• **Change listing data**
§

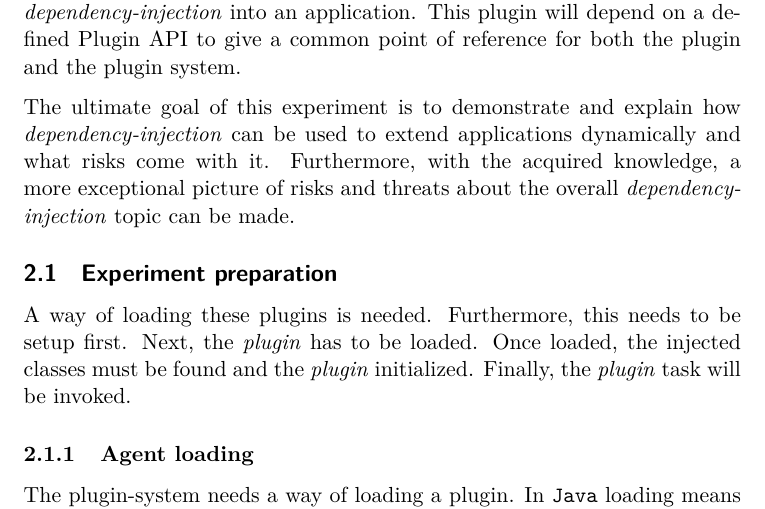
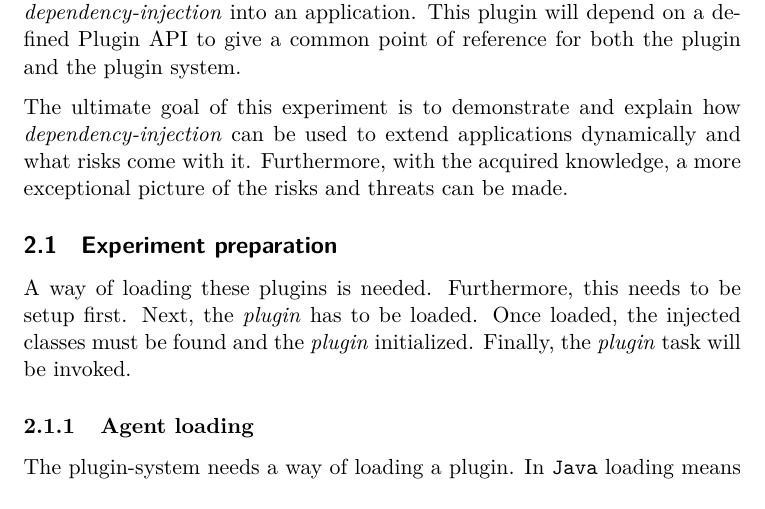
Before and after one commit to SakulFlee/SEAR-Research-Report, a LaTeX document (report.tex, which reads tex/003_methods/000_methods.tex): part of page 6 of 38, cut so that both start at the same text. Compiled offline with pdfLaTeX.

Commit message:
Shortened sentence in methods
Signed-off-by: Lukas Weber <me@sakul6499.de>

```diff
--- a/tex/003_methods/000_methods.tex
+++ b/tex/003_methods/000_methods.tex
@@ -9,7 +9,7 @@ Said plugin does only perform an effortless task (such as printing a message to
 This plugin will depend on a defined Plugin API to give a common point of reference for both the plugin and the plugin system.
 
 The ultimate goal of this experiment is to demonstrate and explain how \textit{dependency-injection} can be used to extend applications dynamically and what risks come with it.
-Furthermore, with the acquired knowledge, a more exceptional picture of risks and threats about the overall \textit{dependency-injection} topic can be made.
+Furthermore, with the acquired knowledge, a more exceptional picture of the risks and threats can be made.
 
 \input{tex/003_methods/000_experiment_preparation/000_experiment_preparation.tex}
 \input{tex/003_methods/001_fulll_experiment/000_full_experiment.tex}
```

§

• **Work item**
Go through the data and return each line where the word "exceptional" appears.

• **Exercise answer**
-Furthermore, with the acquired knowledge, a more exceptional picture of risks and threats about the overall \textit{dependency-injection} topic can be made.
+Furthermore, with the acquired knowledge, a more exceptional picture of the risks and threats can be made.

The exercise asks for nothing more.